● **Work request**: Copy out, from the entries below, each line that holds the string "replicas".
[[ Source information, beginning ]]
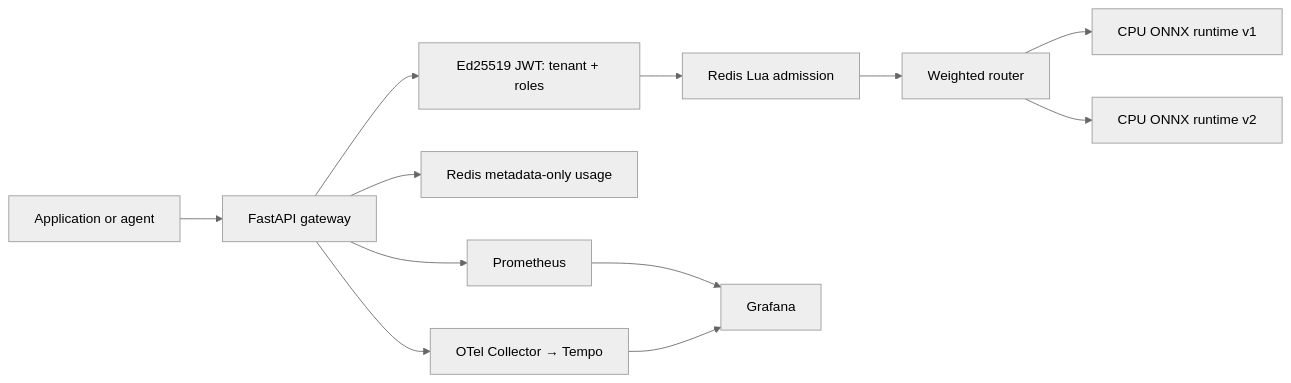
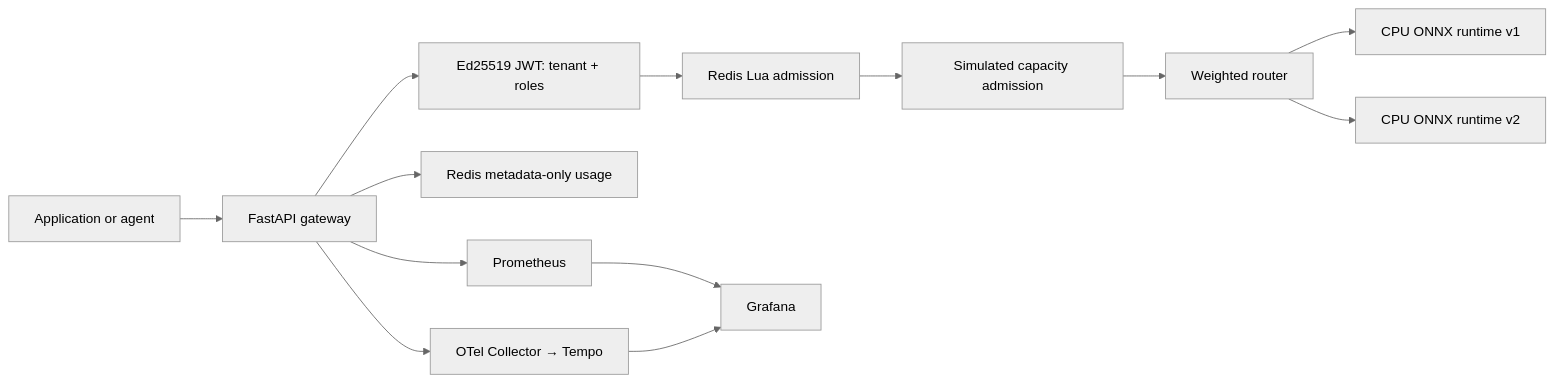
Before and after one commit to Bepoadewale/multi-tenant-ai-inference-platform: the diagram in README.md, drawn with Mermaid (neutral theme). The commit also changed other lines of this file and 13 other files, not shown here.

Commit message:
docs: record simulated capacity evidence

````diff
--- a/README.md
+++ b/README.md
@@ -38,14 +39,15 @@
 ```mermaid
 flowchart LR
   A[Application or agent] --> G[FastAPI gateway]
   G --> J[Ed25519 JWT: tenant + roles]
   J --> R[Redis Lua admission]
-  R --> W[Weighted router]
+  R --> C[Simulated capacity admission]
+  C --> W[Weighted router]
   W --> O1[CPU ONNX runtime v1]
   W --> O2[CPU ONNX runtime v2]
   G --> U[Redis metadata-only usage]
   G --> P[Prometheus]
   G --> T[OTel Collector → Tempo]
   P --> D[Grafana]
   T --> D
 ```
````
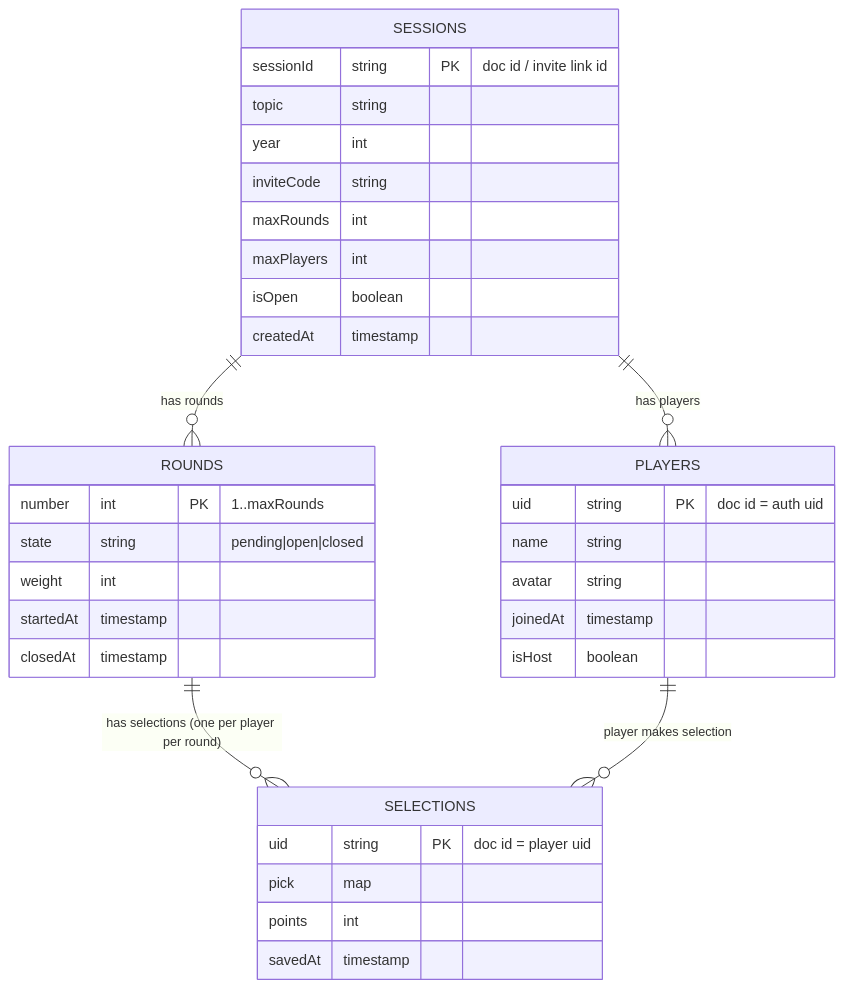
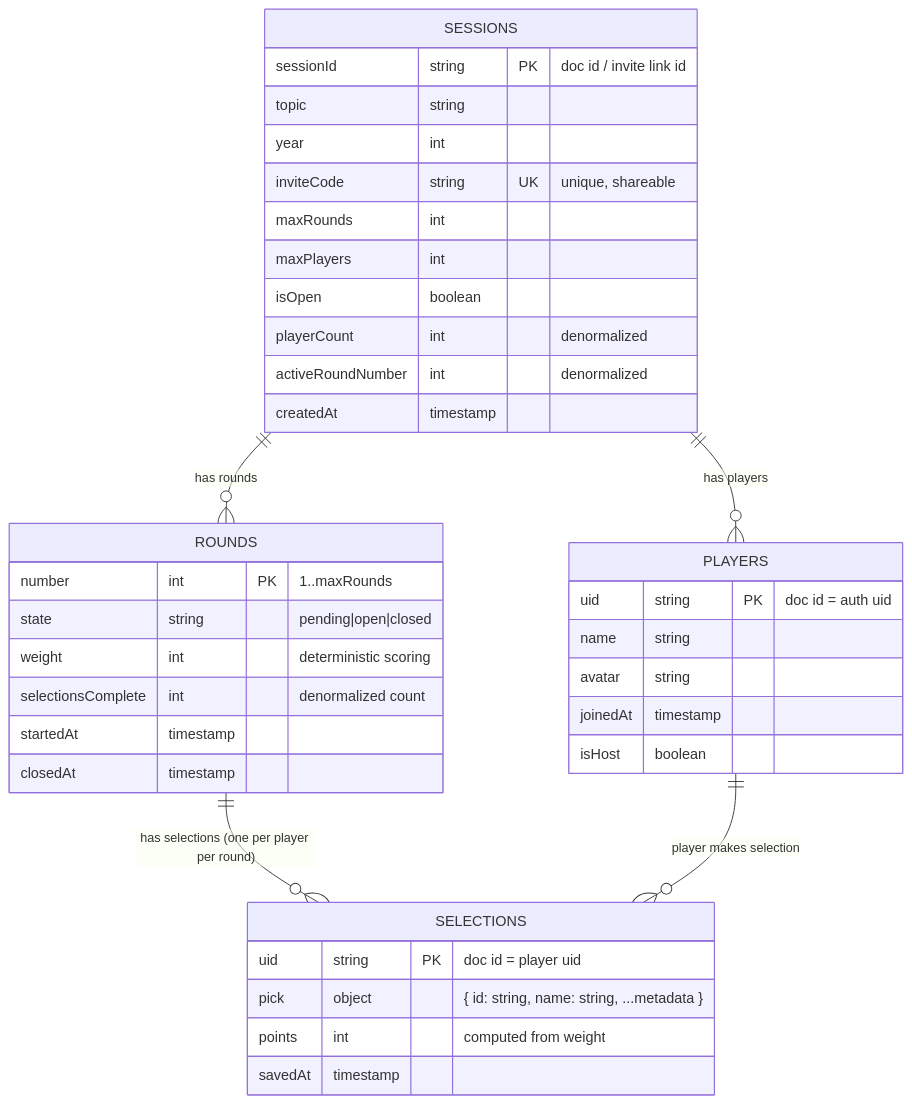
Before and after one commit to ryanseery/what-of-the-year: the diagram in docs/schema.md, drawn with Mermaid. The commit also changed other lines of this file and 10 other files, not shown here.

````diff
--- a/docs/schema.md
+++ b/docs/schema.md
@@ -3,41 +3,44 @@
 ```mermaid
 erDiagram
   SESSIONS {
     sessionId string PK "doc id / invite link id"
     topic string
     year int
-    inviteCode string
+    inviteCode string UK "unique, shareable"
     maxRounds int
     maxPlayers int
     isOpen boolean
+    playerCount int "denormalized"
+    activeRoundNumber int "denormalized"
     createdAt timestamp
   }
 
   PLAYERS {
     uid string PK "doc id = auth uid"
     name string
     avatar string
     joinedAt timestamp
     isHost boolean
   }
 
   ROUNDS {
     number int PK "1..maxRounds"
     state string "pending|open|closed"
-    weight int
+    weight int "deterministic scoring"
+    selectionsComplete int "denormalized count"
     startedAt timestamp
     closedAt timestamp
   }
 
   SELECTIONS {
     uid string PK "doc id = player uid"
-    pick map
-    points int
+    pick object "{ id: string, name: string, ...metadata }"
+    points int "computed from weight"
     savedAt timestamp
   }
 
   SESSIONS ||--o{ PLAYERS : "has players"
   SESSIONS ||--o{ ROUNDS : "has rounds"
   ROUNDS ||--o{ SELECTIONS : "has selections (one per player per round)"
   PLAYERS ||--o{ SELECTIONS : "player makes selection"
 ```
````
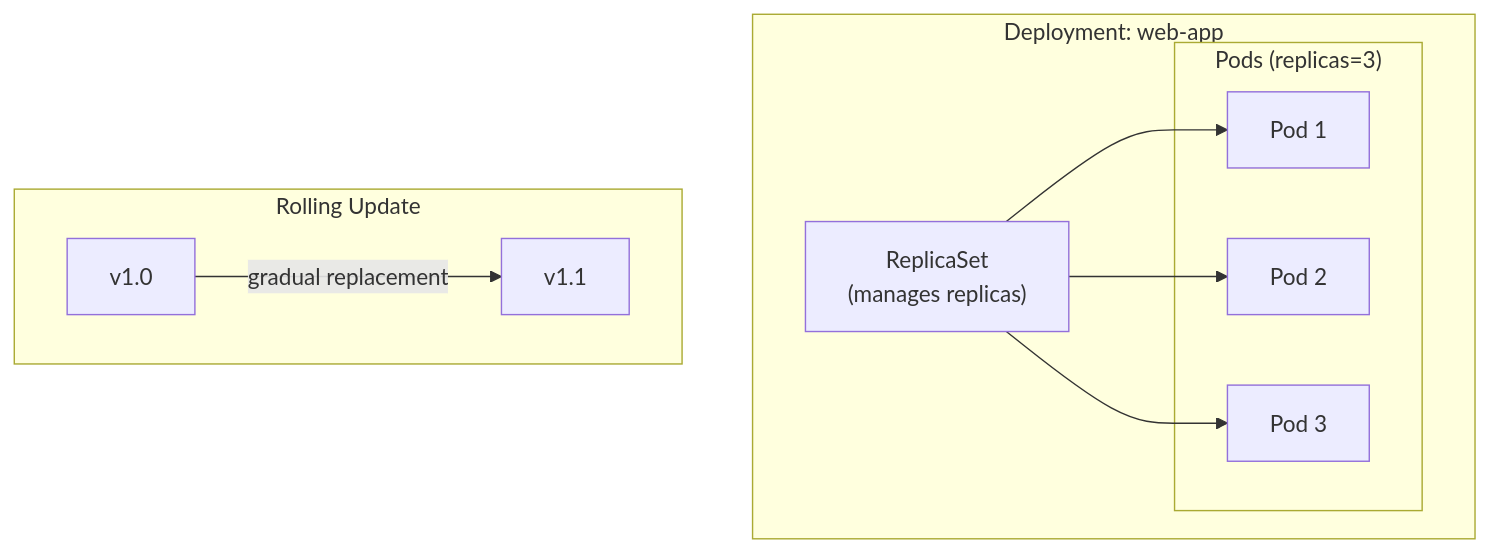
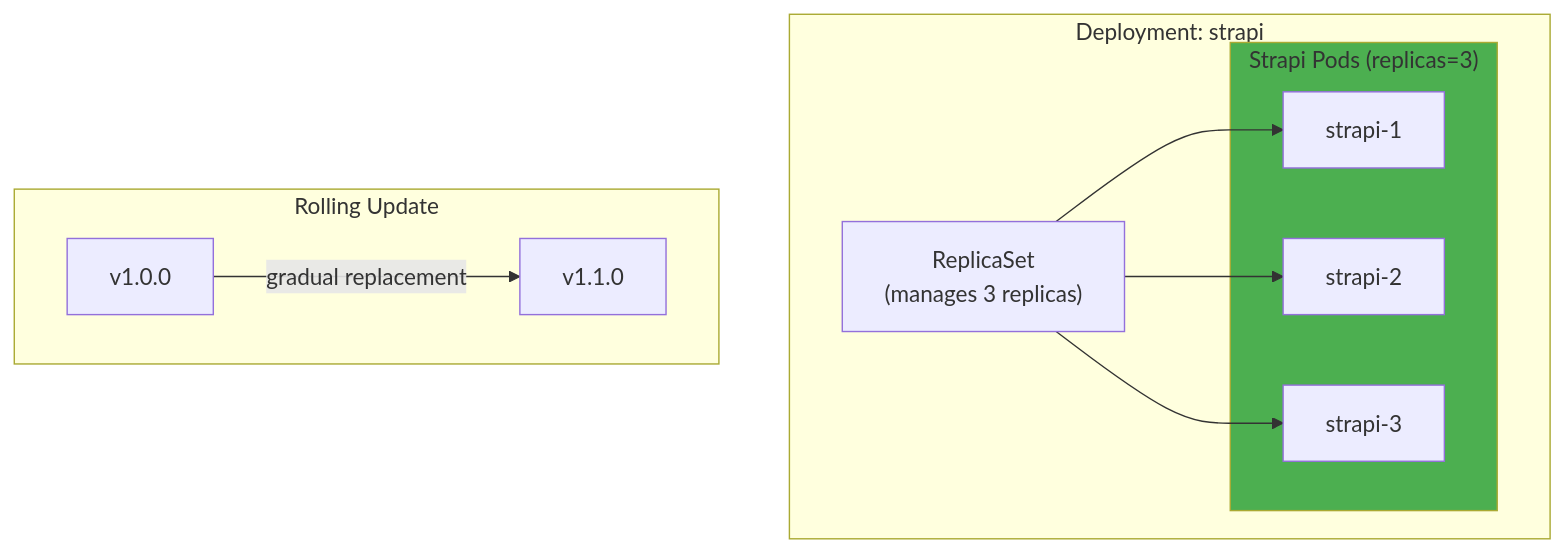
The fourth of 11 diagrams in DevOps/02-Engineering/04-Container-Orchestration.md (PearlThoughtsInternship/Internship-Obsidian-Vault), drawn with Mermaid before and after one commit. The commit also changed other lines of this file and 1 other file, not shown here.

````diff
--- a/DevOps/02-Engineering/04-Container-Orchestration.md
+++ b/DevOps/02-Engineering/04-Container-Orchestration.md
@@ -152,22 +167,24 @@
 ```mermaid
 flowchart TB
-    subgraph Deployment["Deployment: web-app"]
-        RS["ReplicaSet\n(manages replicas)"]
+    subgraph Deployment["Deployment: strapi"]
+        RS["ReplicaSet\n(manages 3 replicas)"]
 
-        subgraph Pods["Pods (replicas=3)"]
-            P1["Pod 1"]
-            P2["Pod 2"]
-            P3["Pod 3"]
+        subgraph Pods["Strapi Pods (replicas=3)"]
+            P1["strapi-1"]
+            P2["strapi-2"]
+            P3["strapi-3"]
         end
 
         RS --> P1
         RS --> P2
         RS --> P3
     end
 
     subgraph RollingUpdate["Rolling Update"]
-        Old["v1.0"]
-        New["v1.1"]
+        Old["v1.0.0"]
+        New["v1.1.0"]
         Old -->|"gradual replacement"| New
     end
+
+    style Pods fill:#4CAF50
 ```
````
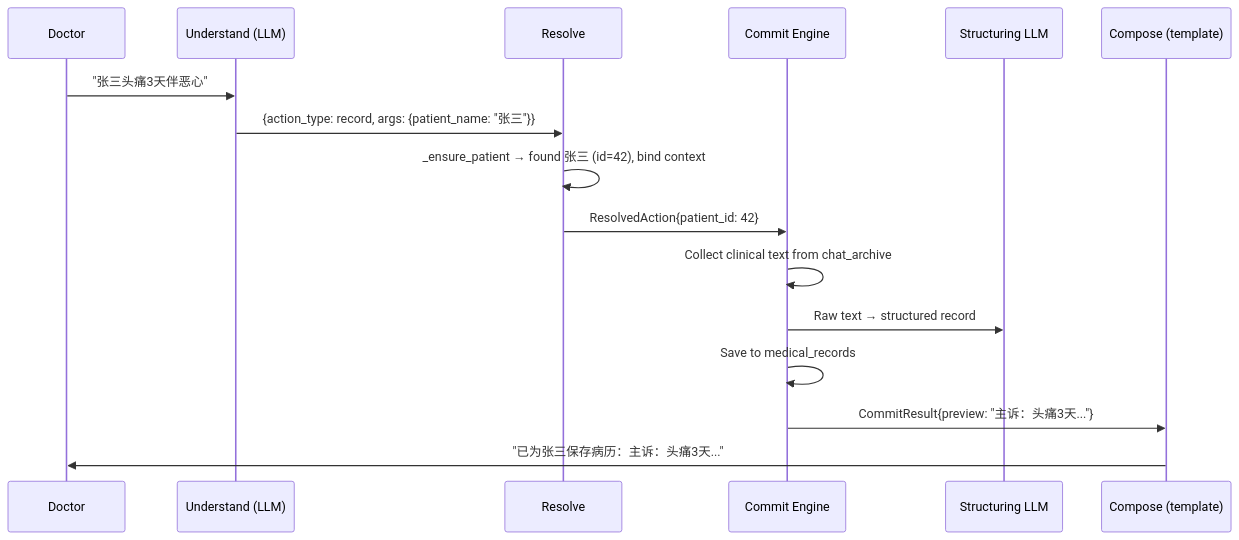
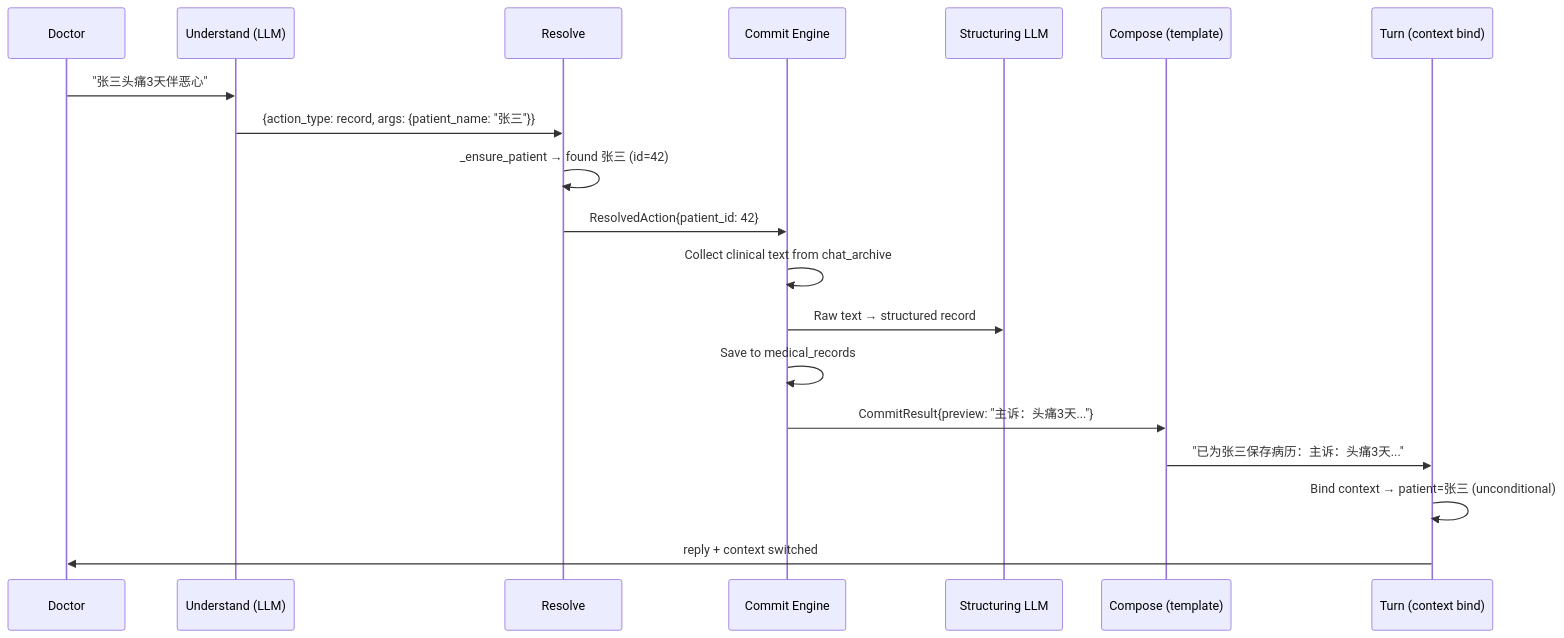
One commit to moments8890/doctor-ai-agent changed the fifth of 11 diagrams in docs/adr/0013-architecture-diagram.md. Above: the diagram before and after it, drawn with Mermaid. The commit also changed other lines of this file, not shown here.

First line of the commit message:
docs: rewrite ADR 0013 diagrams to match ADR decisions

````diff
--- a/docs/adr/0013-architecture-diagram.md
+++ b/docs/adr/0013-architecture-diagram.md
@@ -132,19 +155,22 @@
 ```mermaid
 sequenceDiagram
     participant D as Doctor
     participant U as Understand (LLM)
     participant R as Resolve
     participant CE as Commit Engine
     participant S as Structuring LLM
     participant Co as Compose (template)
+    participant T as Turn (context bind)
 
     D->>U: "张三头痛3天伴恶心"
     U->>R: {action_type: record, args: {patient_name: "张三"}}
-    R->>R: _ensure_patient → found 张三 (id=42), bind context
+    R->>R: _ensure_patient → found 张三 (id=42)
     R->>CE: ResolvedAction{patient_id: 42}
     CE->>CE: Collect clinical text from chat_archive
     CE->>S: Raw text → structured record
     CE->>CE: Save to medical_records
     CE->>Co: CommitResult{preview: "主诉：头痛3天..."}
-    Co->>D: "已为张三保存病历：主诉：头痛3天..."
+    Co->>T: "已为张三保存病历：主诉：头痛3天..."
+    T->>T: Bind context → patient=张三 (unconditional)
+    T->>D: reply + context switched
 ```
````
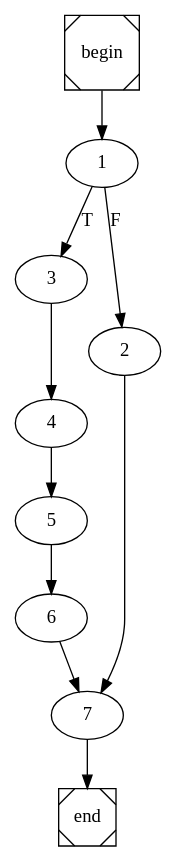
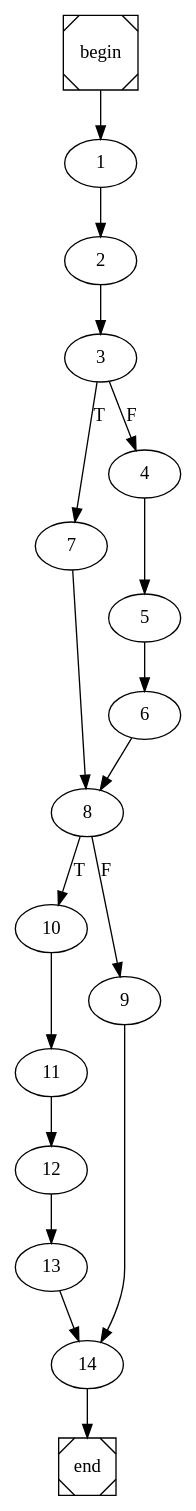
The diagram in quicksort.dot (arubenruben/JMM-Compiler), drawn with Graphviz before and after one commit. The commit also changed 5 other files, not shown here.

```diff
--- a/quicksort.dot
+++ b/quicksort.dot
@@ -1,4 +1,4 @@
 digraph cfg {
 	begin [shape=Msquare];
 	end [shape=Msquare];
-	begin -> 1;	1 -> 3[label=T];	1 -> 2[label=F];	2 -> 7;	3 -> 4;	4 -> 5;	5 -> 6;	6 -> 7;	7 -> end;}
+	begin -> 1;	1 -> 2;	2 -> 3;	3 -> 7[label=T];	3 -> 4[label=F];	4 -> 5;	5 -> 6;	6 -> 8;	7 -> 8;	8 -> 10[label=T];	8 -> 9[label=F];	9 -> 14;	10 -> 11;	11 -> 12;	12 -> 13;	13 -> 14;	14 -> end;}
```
[[ Source information, end ]]
● **Output of the exercise**:
-        RS["ReplicaSet\n(manages replicas)"]
+        RS["ReplicaSet\n(manages 3 replicas)"]
-        subgraph Pods["Pods (replicas=3)"]
+        subgraph Pods["Strapi Pods (replicas=3)"]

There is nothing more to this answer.